Stored data entries
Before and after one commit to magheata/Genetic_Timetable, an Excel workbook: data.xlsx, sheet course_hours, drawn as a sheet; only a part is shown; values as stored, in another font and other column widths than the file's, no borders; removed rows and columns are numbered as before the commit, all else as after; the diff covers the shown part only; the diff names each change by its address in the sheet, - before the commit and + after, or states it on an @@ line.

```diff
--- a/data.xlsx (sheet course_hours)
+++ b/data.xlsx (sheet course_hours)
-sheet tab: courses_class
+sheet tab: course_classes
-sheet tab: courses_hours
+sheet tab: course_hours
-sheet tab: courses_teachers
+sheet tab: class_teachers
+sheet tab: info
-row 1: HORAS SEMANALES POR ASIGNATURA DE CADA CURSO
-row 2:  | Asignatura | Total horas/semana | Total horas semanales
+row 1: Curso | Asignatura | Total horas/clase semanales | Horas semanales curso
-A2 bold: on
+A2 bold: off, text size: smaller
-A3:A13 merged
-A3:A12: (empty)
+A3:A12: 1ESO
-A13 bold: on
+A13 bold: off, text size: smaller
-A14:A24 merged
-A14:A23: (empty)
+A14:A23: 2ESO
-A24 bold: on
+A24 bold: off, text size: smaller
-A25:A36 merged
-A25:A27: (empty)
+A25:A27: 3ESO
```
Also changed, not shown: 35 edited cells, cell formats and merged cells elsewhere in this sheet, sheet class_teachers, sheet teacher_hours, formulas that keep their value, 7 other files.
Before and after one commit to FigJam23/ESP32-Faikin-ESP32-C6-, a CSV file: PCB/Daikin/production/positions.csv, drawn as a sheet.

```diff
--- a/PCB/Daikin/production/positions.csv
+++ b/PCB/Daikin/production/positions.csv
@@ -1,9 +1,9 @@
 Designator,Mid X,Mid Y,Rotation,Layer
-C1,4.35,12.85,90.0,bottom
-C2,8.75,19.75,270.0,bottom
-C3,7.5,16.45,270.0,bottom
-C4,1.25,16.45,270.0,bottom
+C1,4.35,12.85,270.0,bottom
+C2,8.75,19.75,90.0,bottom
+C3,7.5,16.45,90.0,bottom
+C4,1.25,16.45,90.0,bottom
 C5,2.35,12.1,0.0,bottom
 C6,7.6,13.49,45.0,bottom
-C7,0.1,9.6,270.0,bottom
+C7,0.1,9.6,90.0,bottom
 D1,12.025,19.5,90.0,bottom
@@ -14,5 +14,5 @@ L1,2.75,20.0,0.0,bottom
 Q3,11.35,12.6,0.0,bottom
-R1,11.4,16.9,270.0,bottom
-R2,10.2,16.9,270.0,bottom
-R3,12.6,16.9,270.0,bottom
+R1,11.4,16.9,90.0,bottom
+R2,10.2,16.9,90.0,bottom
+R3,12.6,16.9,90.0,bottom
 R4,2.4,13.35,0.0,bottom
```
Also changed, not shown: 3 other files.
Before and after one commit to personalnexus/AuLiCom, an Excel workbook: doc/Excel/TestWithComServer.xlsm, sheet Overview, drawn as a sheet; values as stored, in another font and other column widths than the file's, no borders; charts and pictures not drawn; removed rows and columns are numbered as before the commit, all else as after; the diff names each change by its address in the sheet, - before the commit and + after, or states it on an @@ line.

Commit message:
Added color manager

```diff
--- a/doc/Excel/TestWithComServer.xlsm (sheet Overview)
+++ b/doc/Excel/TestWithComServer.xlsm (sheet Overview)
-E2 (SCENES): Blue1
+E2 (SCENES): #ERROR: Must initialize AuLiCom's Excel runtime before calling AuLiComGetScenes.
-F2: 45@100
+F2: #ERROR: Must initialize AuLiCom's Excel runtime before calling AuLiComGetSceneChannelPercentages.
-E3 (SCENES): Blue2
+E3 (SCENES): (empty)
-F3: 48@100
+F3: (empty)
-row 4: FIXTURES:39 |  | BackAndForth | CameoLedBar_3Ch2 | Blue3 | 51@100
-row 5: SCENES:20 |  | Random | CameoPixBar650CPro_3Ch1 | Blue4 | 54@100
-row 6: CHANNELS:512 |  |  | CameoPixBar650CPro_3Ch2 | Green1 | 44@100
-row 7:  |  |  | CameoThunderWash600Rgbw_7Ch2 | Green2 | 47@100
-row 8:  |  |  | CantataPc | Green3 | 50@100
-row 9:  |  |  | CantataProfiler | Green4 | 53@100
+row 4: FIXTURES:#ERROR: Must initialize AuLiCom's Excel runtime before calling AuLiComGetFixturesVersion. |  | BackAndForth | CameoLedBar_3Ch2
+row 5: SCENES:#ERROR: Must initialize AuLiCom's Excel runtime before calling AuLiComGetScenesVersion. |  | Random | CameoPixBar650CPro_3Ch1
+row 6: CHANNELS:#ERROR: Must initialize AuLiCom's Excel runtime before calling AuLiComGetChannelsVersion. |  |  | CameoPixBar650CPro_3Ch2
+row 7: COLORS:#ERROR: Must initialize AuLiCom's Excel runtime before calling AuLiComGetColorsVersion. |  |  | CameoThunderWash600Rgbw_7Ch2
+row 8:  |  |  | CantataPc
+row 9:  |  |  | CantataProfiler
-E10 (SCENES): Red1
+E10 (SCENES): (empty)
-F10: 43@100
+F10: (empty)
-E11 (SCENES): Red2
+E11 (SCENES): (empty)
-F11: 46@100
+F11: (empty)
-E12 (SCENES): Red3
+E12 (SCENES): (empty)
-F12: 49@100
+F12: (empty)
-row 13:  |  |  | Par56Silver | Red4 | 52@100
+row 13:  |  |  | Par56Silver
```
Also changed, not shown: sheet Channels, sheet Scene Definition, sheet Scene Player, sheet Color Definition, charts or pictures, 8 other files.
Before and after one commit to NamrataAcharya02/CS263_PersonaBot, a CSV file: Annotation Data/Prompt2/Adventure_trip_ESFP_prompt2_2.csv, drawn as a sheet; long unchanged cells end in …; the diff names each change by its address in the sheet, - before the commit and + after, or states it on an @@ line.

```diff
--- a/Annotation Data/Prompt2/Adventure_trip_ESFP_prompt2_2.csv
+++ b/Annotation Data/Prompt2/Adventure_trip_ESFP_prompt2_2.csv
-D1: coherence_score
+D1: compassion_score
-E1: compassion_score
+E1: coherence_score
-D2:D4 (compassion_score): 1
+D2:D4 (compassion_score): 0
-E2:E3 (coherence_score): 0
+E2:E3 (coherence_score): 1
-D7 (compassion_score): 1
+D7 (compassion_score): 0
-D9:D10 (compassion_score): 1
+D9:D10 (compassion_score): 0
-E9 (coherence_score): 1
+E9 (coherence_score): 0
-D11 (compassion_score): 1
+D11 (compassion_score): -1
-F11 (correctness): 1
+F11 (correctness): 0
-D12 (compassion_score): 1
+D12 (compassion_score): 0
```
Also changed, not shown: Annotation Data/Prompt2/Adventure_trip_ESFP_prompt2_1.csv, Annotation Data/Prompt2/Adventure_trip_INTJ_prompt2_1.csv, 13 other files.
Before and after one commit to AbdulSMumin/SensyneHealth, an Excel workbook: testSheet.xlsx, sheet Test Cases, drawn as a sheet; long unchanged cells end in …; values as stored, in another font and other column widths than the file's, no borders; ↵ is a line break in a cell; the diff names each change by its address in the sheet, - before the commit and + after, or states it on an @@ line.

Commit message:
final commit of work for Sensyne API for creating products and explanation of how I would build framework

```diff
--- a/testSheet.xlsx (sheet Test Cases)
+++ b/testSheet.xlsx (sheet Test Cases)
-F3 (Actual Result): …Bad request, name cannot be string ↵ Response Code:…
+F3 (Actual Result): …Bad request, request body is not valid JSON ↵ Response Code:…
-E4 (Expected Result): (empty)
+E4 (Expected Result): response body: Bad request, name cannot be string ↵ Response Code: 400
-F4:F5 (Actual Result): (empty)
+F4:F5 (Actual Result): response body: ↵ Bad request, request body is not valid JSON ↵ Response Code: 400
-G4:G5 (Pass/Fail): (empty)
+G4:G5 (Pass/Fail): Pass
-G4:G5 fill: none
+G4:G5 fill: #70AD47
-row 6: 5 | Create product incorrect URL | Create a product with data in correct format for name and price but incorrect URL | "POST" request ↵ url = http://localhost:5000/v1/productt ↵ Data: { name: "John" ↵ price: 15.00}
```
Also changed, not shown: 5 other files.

▸ **Your assignment**
Pick out all lines from the data above in which the word "calling" appears.

▸ **Answer section**
+E2 (SCENES): #ERROR: Must initialize AuLiCom's Excel runtime before calling AuLiComGetScenes.
+F2: #ERROR: Must initialize AuLiCom's Excel runtime before calling AuLiComGetSceneChannelPercentages.
+row 4: FIXTURES:#ERROR: Must initialize AuLiCom's Excel runtime before calling AuLiComGetFixturesVersion. |  | BackAndForth | CameoLedBar_3Ch2
+row 5: SCENES:#ERROR: Must initialize AuLiCom's Excel runtime before calling AuLiComGetScenesVersion. |  | Random | CameoPixBar650CPro_3Ch1
+row 6: CHANNELS:#ERROR: Must initialize AuLiCom's Excel runtime before calling AuLiComGetChannelsVersion. |  |  | CameoPixBar650CPro_3Ch2
+row 7: COLORS:#ERROR: Must initialize AuLiCom's Excel runtime before calling AuLiComGetColorsVersion. |  |  | CameoThunderWash600Rgbw_7Ch2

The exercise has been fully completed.